Look below and pull out each line with the word "savefig".

(Data shown Opens)

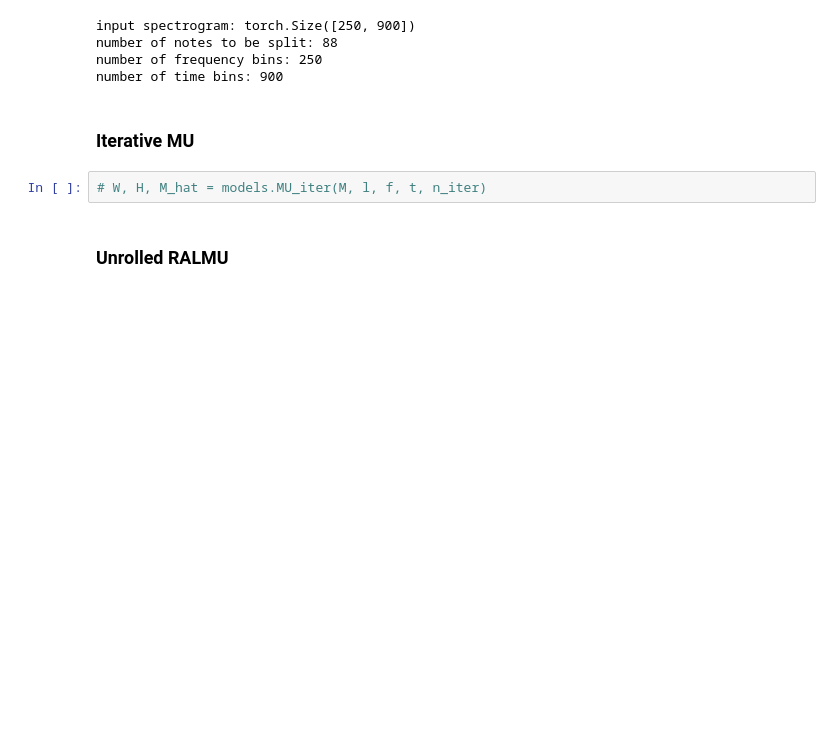
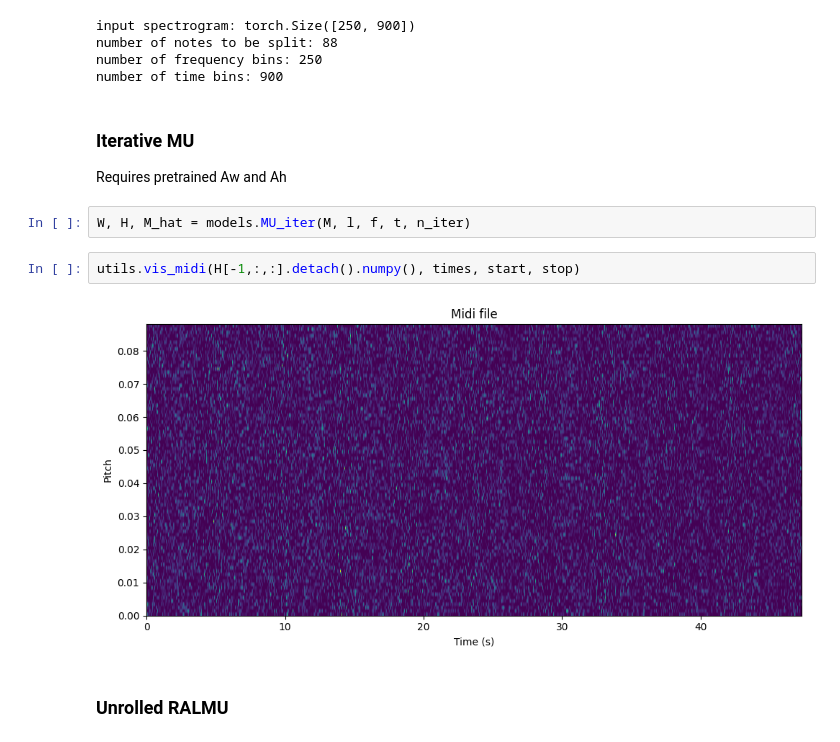
Before and after one commit to edabier/Unrolled-NMF, a Jupyter notebook: nmf.ipynb, the cells around one changed output. Drawn from its saved outputs; the diff is of its cells as text; blank space fills up the shorter version.

```diff
--- a/nmf.ipynb
+++ b/nmf.ipynb
@@ -84,8 +97,13 @@ number of frequency bins: 250
 number of time bins: 900
 # %% [markdown]
 ### Iterative MU
+Requires pretrained Aw and Ah
 # %%
-# W, H, M_hat = models.MU_iter(M, l, f, t, n_iter)
+W, H, M_hat = models.MU_iter(M, l, f, t, n_iter)
+# %%
+utils.vis_midi(H[-1,:,:].detach().numpy(), times, start, stop)
+# %% [output]
+[figure, added]
 # %% [markdown]
 ### Unrolled RALMU
 # %%
```
Also changed, not shown: parts of 10 cells of this notebook, 2 other files.
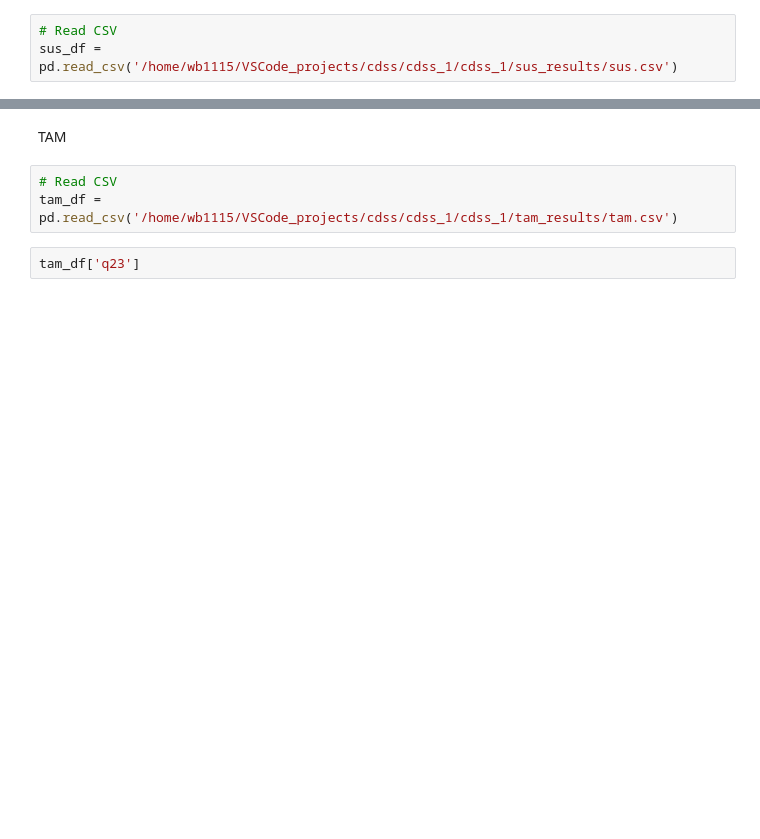
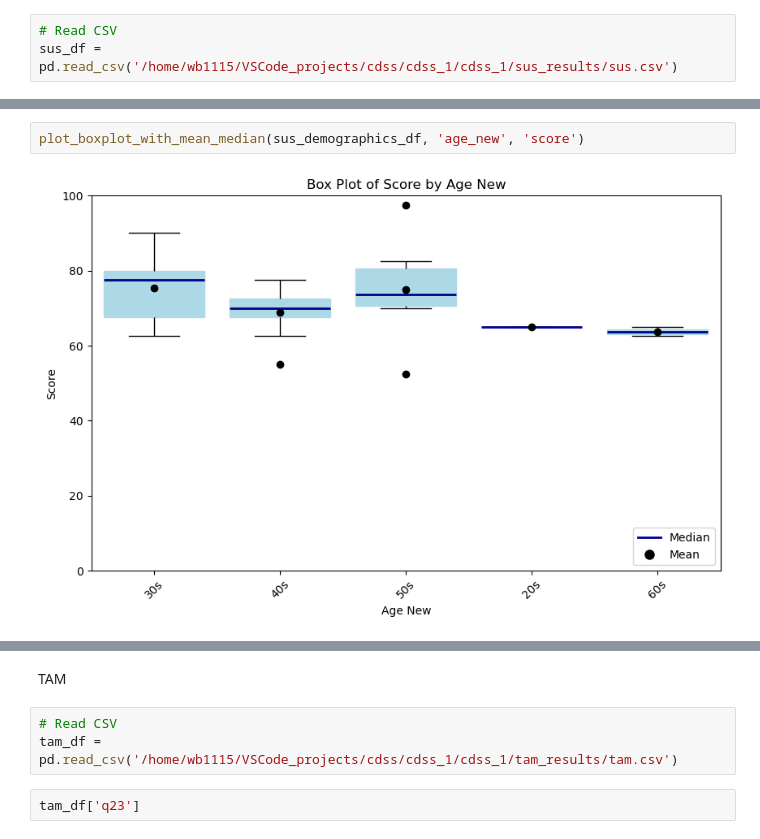
Before and after one commit to WilliamBolton/cdss_demo, a Jupyter notebook: cdss_1/cdss_1/analysis/sus_analysis.ipynb, the cells around one changed output, grey strips where cells are left out. Saved outputs shown, nothing was run; the diff lists cells and outputs as text; blank space fills up the shorter version.

```diff
--- a/cdss_1/cdss_1/analysis/sus_analysis.ipynb
+++ b/cdss_1/cdss_1/analysis/sus_analysis.ipynb
@@ -95,0 +281,4 @@ print(processed_sus_df['score'].std())
+# %%
+plot_boxplot_with_mean_median(sus_demographics_df, 'age_new', 'score')
+# %% [output]
+[figure, added]
```
Also changed, not shown: parts of 13 cells of this notebook, 10 other files.
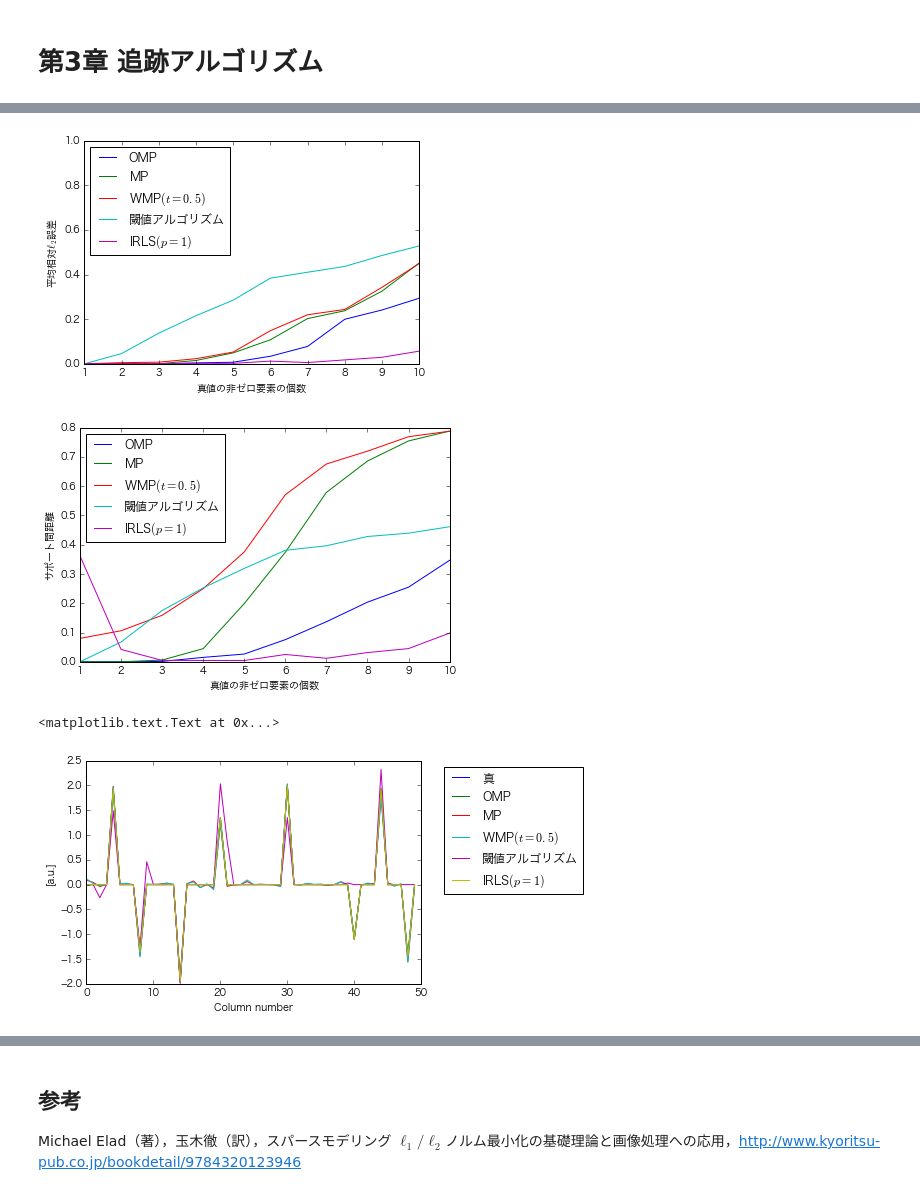
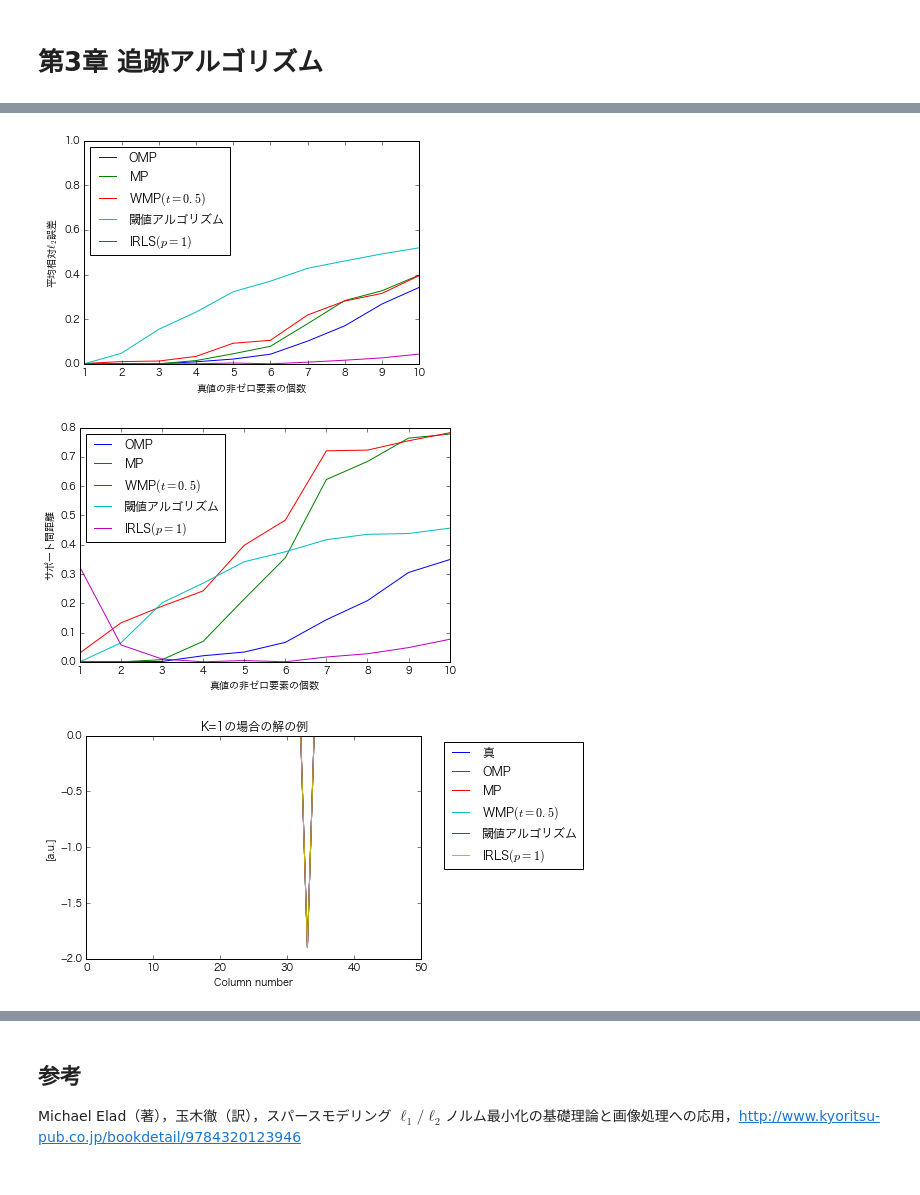
Before and after one commit to kibo35/sparse-modeling, a Jupyter notebook: ch03.ipynb, the cells around one changed output, grey strips where cells are left out. Drawn from its saved outputs; the diff is of its cells as text; code cells hidden in the pictures.

```diff
--- a/ch03.ipynb
+++ b/ch03.ipynb
@@ -174,7 +174,7 @@ class Greedy(object):
 # %%
 # 凸緩和アルゴリズム
 class ConvexRelaxation(object):
-    def __init__(self, A, b, eps=1e-20, iter=5000):
+    def __init__(self, A, b, eps=1e-20, iter=1000):
         """
         A m×n行列
         b n要素の観測
@@ -244,7 +244,7 @@ for k in xrange(1, n_base + 1):
         for i, S2 in enumerate([S_OMP, S_MP, S_WMP, S_T, S_IRLS]):
             mean_dist_S[k - 1, i] += dist_S(ne.S, S2)
 
-    results.append([x_OMP, x_MP, x_WMP, x_T, x_IRLS])
+    results.append([ne.x, x_OMP, x_MP, x_WMP, x_T, x_IRLS])
     mean_l2_err[k - 1] /= n_iter
     mean_dist_S[k - 1] /= n_iter
     print k, mean_l2_err[k - 1]
@@ -261,7 +277,7 @@ plt.xticks(range(10), range(1, 11))
 plt.ylim(0, 1)
 plt.savefig('l2_err.png', dpi=220)
 # %% [output]
-[figure, old version]
+[figure, new version]
 # %%
 plt.plot(mean_dist_S[:, 0], label='OMP')
 plt.plot(mean_dist_S[:, 1], label='MP')
@@ -275,17 +291,19 @@ plt.xticks(range(10), range(1, 11))
 plt.tight_layout()
 plt.savefig('dist_S.png', dpi=220)
 # %% [output]
-[figure, old version]
+[figure, new version]
 # %%
-plt.plot(ne.x, label=u'真')
-plt.plot(x_OMP, label='OMP')
-plt.plot(x_MP, label='MP')
-plt.plot(x_WMP, label='WMP$(t=0.5)$')
-plt.plot(x_T, label=u'閾値アルゴリズム')
-plt.plot(x_IRLS, label=u'IRLS$(p=1)$')
-plt.legend(bbox_to_anchor=(1.05, 1), loc='upper left')
+k=1
+plt.plot(results[k - 1][0], label=u'真')
+plt.plot(results[k - 1][1], label='OMP')
+plt.plot(results[k - 1][2], label='MP')
+plt.plot(results[k - 1][3], label='WMP$(t=0.5)$')
+plt.plot(results[k - 1][4], label=u'閾値アルゴリズム')
+plt.plot(results[k - 1][5], label=u'IRLS$(p=1)$')
+lgd = plt.legend(bbox_to_anchor=(1.05, 1), loc='upper left')
 plt.xlabel('Column number')
 plt.ylabel('[a.u.]')
+plt.title(u'K={}の場合の解の例'.format(k))
+plt.savefig('X_{}.png'.format(k), dpi=220, bbox_extra_artists=(lgd,), bbox_inches='tight')
 # %% [output]
-<matplotlib.text.Text at 0x...>
-[figure, old version]
+[figure, new version]
```
Also changed, not shown: parts of 3 cells of this notebook, 6 other files.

(Data shown Closes)

• _Expected answer_
 plt.savefig('l2_err.png', dpi=220)
 plt.savefig('dist_S.png', dpi=220)
+plt.savefig('X_{}.png'.format(k), dpi=220, bbox_extra_artists=(lgd,), bbox_inches='tight')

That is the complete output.